This article tells how they kept the cameras running during rehearsal breaks in case there was usable film, how she prepared to write the movie by emceeing dance parties in her Princeton home, how she was pressured to take out the abortion scene, which was central to the plot.
A shout out to Telequest who produced this great video for Isles on how to fight dust with effective house cleaning methods. Watch it if you need motivation to use a vacuum cleaner more often. I just found the video and like the tip about getting an extra damp mop bucket instead of using the kitchen sink.
I just registered for the WIBA program featuring Anne Marie Slaughter for (as I write on Monday) for Tuesday, April 12, 5 p.m.. Finally broke down and did it, wasn’t going to (my favorite choreographer Mark Morris is at McCarter that night) but I will just have to leave Greenacres Country Club early.
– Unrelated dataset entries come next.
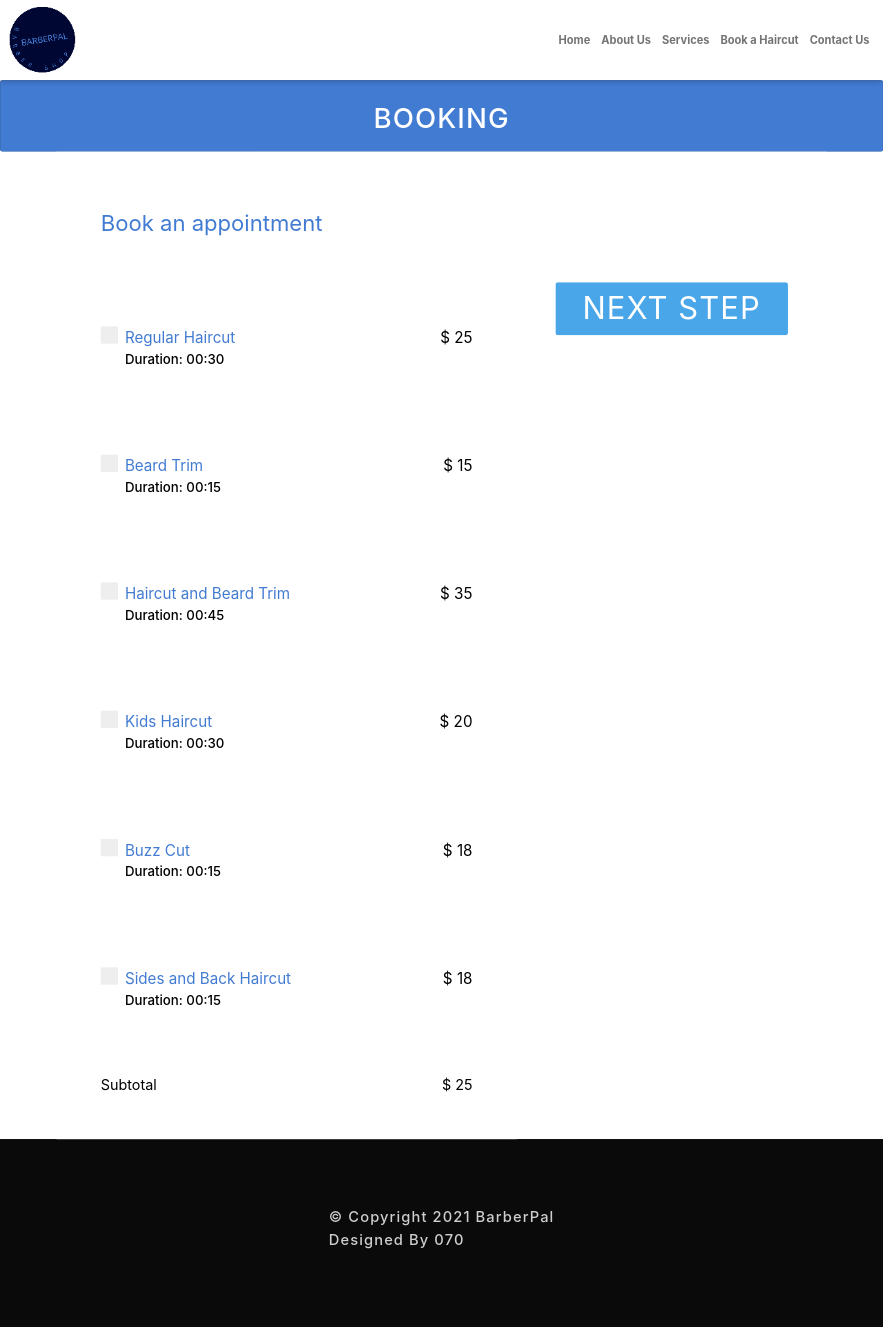
Repository: ofovweewere/haircutPal
Page: /services
These files come from the project's save history. The page is drawn as it stood at one moment and after the next save; the edit follows.
The browser window is 1280 px wide. The pictures show the whole page, at 69% of full size.
The project was rebuilt for these pictures with package versions that can differ from the ones it lists, and the page was loaded fresh each time. Also part of the build but not shown: src/tutorial/0-Practice/bookCut.js, src/tutorial/0-Practice/about.js, src/tutorial/0-Practice/servicesAndProducts.js, src/tutorial/0-Practice/contact.js, src/tutorial/0-Practice/landing.js, src/tutorial/0-Practice/error.js.

Above is the page before, as saved 2022-06-24 14:16:52.

After the next save:
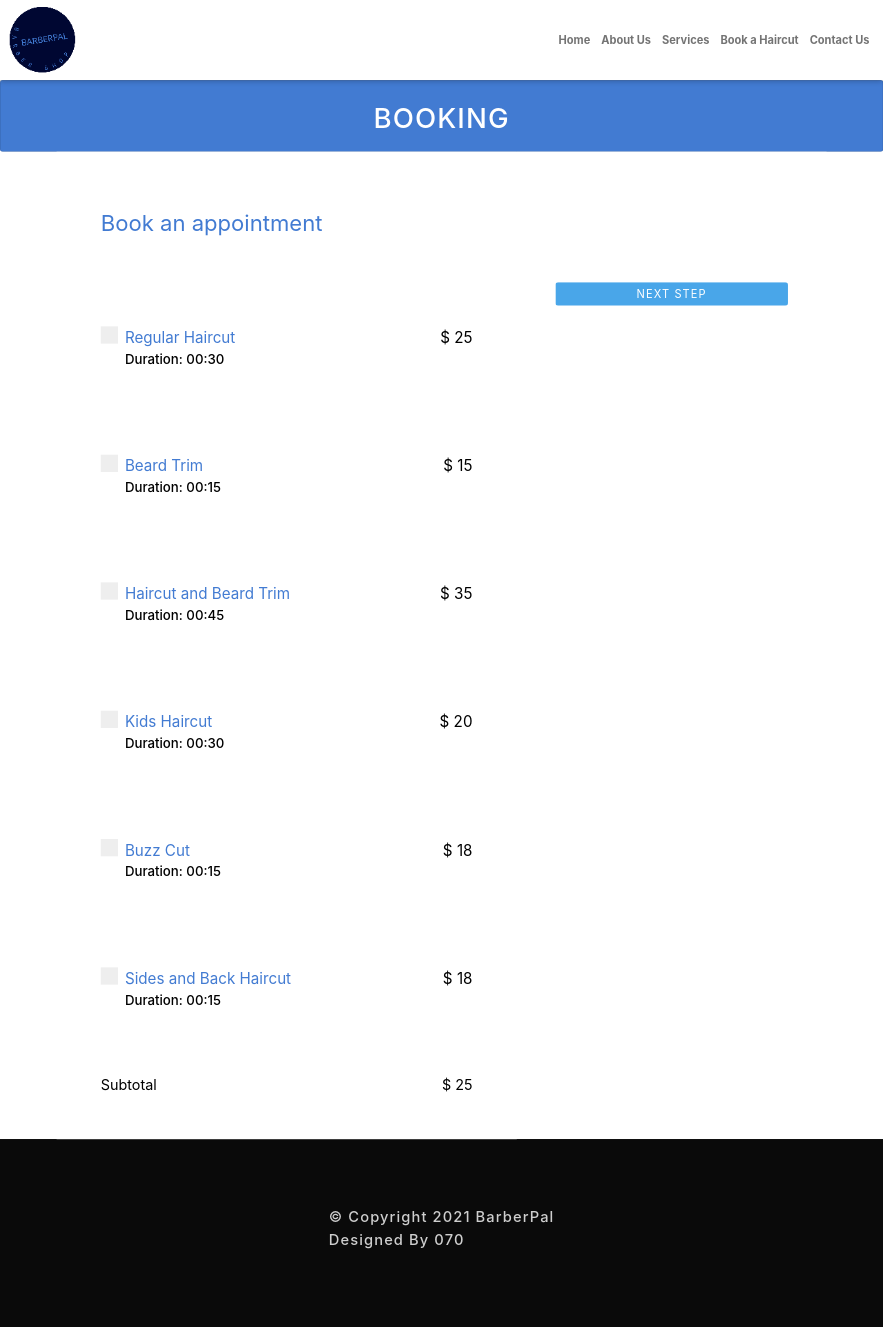
Saved 73 s later.
--- a/src/tutorial/0-Practice/blueButton.js
+++ b/src/tutorial/0-Practice/blueButton.js
@@ -1,6 +1,6 @@
 import React from 'react';
 
-const BlueButton = ({title, description}) => {
+const BlueButton = ({title, textSize, description}) => {
 
 
   return (
@@ -37,7 +37,7 @@ const BlueButton = ({title, description}) => {
               <tbody>
                 <tr class="smallTextTwo" style={{ color: 'black', fontWeight: 'normal' }}>
                   <td style={{display:'flex'}}>
-                     <button className="btn" style={{ fontSize: '2.8rem', flexGrow: '1', marginTop:'0' }}>
+                     <button className="btn" style={{ fontSize: textSize, flexGrow: '1', marginTop:'0' }}>
                        {title}
                     </button>
                   </td>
Wasn’t going to go because I have mixed feelings about Slaughter’s opinions on why women can’t have it all as blurted out in the notorious article in The Atlantic.
Of course women can’t have it all. We pre-Gloria Steinem brides knew that all along.
But I got so confused by the discourse (she said/ She said/ she said/ She said) that I gave up and went on doing what I was doing before, which was trying to have it all and not succeeding.
So I’m hoping this former Princeton professor turned media guru will enlighten me on her current views about women. (Will she also weigh in, as a former Woodrow Wilson School dean, on the Wilson/name controversy?) . I will have to leave early to see Mark Morris Dance, but at least I’ll take home a copy of Unfinished Business, her new book based on the article that caused so much commotion.
As for Morris — Virtually all of Morris’s choreography is to live music, including Whelm to Debussy and The, a four-hand arrangement of Bach’s first Brandenburg concerto. (There will be one piece to recorded music; the songs of Ivor Cutler. Complete program here.) I firmly believe the commotion surrounding the excellence about Mark Morris is well deserved.